** Information follows **
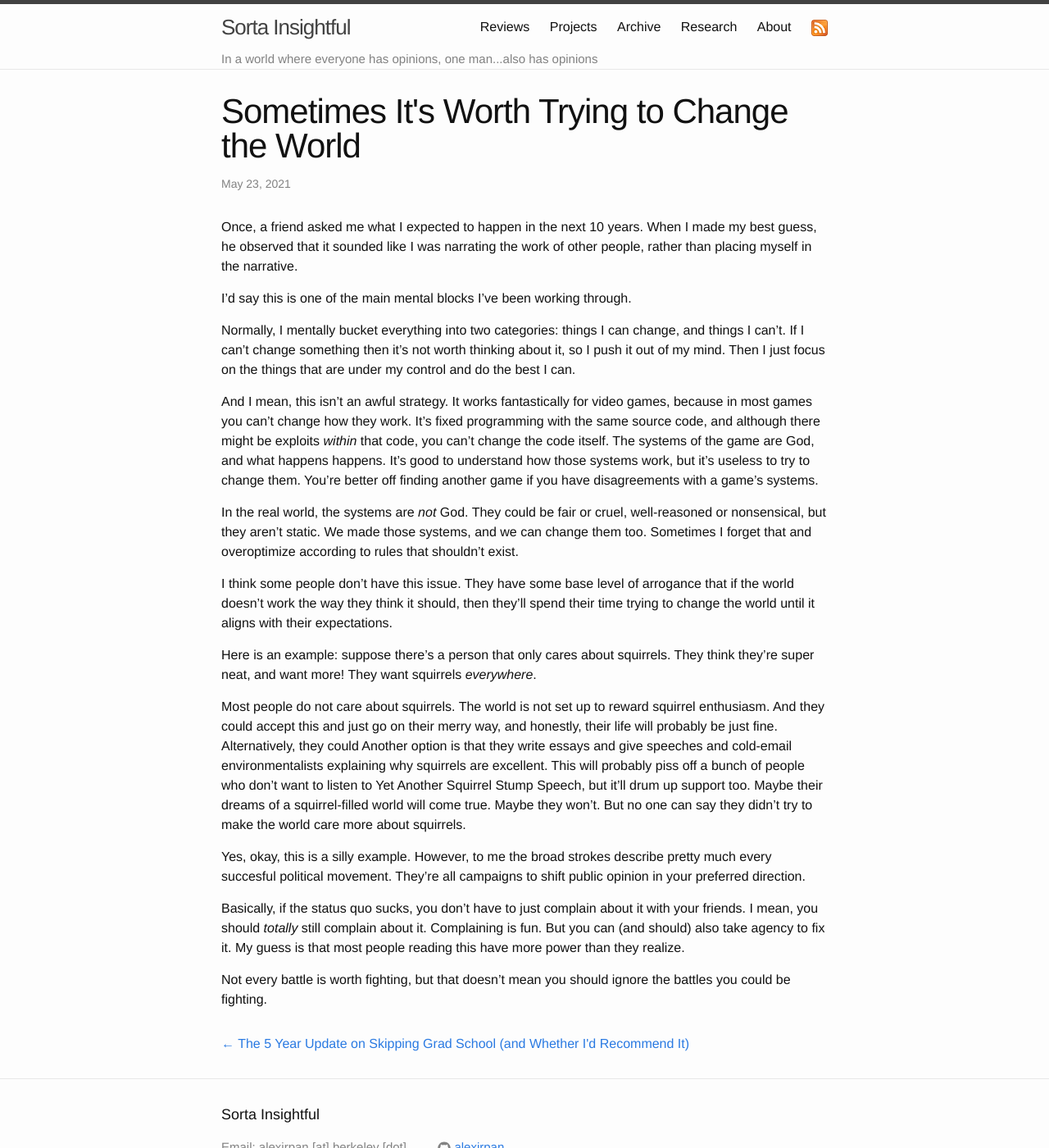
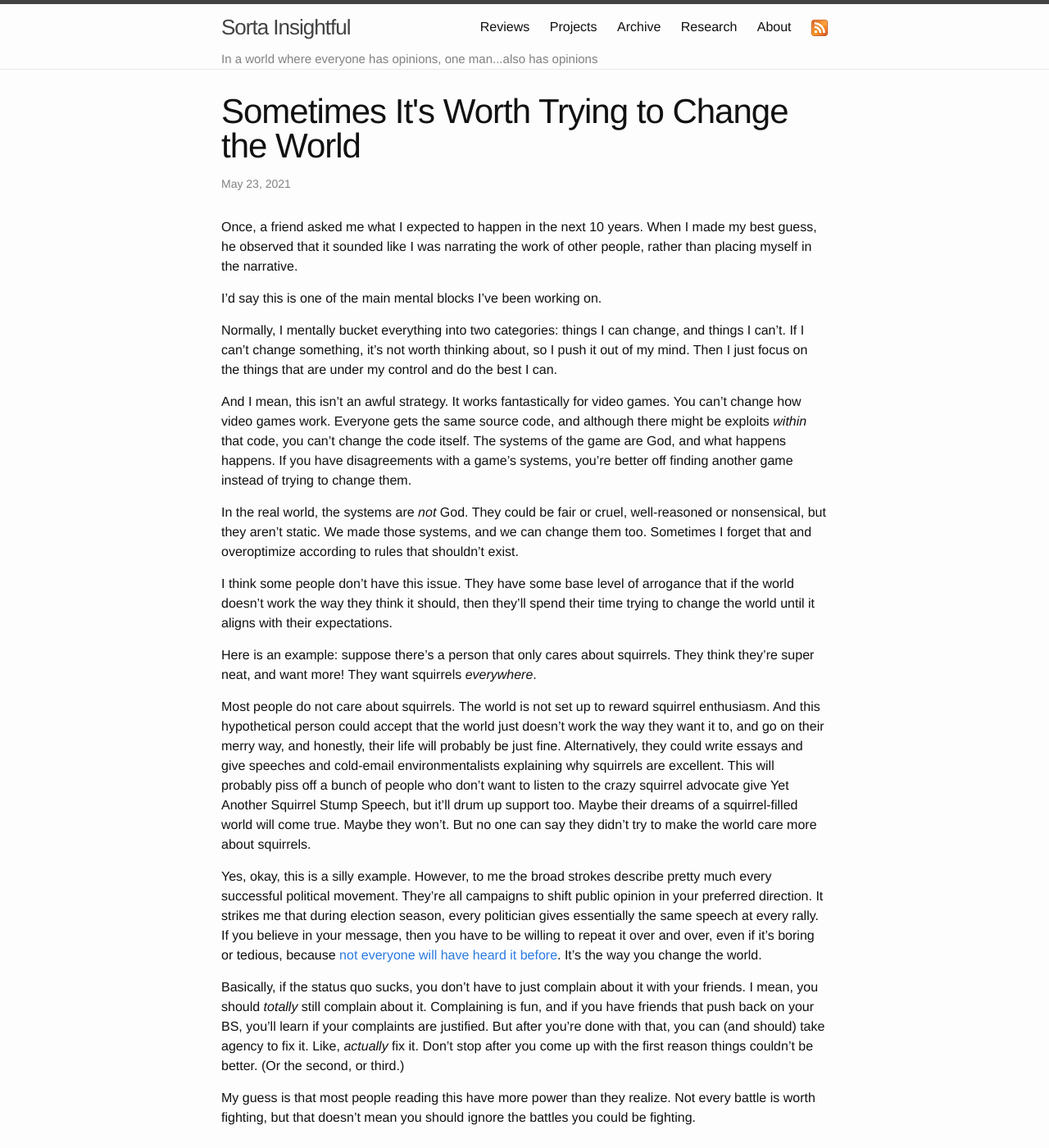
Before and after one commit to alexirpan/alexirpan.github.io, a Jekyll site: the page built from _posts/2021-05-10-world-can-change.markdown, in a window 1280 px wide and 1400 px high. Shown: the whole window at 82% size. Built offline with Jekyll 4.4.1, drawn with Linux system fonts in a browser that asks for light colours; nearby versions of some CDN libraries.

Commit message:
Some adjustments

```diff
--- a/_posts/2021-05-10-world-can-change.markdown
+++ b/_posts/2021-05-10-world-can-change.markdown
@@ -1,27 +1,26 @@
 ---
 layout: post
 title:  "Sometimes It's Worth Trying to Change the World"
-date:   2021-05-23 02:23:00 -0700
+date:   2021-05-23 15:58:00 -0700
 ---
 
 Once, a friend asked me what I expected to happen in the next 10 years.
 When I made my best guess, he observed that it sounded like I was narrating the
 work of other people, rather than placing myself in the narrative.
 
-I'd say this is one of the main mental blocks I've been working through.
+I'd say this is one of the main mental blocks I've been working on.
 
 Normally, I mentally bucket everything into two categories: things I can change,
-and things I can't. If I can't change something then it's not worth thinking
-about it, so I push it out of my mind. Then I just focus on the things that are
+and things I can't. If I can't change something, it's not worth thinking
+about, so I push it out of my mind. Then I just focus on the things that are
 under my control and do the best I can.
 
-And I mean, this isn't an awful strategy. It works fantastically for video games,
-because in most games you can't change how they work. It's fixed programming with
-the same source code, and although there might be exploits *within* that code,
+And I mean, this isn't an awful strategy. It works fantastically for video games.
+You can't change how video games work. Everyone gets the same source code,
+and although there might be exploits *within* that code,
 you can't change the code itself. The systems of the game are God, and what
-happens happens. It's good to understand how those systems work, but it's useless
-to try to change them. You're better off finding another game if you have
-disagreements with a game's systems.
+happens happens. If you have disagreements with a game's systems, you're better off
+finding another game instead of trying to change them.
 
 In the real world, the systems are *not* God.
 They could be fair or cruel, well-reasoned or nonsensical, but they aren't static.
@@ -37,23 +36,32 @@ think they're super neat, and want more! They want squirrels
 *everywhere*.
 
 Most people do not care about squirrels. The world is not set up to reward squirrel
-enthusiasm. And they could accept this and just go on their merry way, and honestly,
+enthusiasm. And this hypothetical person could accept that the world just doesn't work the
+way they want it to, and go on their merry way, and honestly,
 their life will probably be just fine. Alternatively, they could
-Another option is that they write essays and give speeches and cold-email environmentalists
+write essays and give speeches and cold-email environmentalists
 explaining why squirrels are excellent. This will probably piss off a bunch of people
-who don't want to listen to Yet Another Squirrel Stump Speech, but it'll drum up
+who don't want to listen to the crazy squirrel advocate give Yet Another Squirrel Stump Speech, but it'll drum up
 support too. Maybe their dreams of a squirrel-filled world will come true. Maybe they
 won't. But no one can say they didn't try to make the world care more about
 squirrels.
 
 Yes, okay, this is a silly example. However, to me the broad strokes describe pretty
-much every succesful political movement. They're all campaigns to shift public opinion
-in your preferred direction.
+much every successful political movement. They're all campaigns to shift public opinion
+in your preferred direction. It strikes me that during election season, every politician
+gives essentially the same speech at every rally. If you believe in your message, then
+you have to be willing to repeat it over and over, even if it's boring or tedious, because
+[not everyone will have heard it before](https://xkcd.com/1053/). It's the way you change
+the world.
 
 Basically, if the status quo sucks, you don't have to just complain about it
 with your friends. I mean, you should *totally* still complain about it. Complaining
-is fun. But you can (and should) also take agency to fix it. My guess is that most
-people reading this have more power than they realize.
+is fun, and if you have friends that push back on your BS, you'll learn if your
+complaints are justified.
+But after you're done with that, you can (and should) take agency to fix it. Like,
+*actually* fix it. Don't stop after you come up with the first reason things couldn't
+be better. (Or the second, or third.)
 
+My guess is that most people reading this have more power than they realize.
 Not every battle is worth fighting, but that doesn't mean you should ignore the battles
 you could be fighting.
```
** End of Information **
Task goal
Without the pictures, copy all of the entries exactly as they appear.

Task output
Before and after one commit to alexirpan/alexirpan.github.io, a Jekyll site: the page built from _posts/2021-05-10-world-can-change.markdown, in a window 1280 px wide and 1400 px high. Shown: the whole window at 82% size. Built offline with Jekyll 4.4.1, drawn with Linux system fonts in a browser that asks for light colours; nearby versions of some CDN libraries.

Commit message:
Some adjustments

```diff
--- a/_posts/2021-05-10-world-can-change.markdown
+++ b/_posts/2021-05-10-world-can-change.markdown
@@ -1,27 +1,26 @@
 ---
 layout: post
 title:  "Sometimes It's Worth Trying to Change the World"
-date:   2021-05-23 02:23:00 -0700
+date:   2021-05-23 15:58:00 -0700
 ---
 
 Once, a friend asked me what I expected to happen in the next 10 years.
 When I made my best guess, he observed that it sounded like I was narrating the
 work of other people, rather than placing myself in the narrative.
 
-I'd say this is one of the main mental blocks I've been working through.
+I'd say this is one of the main mental blocks I've been working on.
 
 Normally, I mentally bucket everything into two categories: things I can change,
-and things I can't. If I can't change something then it's not worth thinking
-about it, so I push it out of my mind. Then I just focus on the things that are
+and things I can't. If I can't change something, it's not worth thinking
+about, so I push it out of my mind. Then I just focus on the things that are
 under my control and do the best I can.
 
-And I mean, this isn't an awful strategy. It works fantastically for video games,
-because in most games you can't change how they work. It's fixed programming with
-the same source code, and although there might be exploits *within* that code,
+And I mean, this isn't an awful strategy. It works fantastically for video games.
+You can't change how video games work. Everyone gets the same source code,
+and although there might be exploits *within* that code,
 you can't change the code itself. The systems of the game are God, and what
-happens happens. It's good to understand how those systems work, but it's useless
-to try to change them. You're better off finding another game if you have
-disagreements with a game's systems.
+happens happens. If you have disagreements with a game's systems, you're better off
+finding another game instead of trying to change them.
 
 In the real world, the systems are *not* God.
 They could be fair or cruel, well-reasoned or nonsensical, but they aren't static.
@@ -37,23 +36,32 @@ think they're super neat, and want more! They want squirrels
 *everywhere*.
 
 Most people do not care about squirrels. The world is not set up to reward squirrel
-enthusiasm. And they could accept this and just go on their merry way, and honestly,
+enthusiasm. And this hypothetical person could accept that the world just doesn't work the
+way they want it to, and go on their merry way, and honestly,
 their life will probably be just fine. Alternatively, they could
-Another option is that they write essays and give speeches and cold-email environmentalists
+write essays and give speeches and cold-email environmentalists
 explaining why squirrels are excellent. This will probably piss off a bunch of people
-who don't want to listen to Yet Another Squirrel Stump Speech, but it'll drum up
+who don't want to listen to the crazy squirrel advocate give Yet Another Squirrel Stump Speech, but it'll drum up
 support too. Maybe their dreams of a squirrel-filled world will come true. Maybe they
 won't. But no one can say they didn't try to make the world care more about
 squirrels.
 
 Yes, okay, this is a silly example. However, to me the broad strokes describe pretty
-much every succesful political movement. They're all campaigns to shift public opinion
-in your preferred direction.
+much every successful political movement. They're all campaigns to shift public opinion
+in your preferred direction. It strikes me that during election season, every politician
+gives essentially the same speech at every rally. If you believe in your message, then
+you have to be willing to repeat it over and over, even if it's boring or tedious, because
+[not everyone will have heard it before](https://xkcd.com/1053/). It's the way you change
+the world.
 
 Basically, if the status quo sucks, you don't have to just complain about it
 with your friends. I mean, you should *totally* still complain about it. Complaining
-is fun. But you can (and should) also take agency to fix it. My guess is that most
-people reading this have more power than they realize.
+is fun, and if you have friends that push back on your BS, you'll learn if your
+complaints are justified.
+But after you're done with that, you can (and should) take agency to fix it. Like,
+*actually* fix it. Don't stop after you come up with the first reason things couldn't
+be better. (Or the second, or third.)
 
+My guess is that most people reading this have more power than they realize.
 Not every battle is worth fighting, but that doesn't mean you should ignore the battles
 you could be fighting.
```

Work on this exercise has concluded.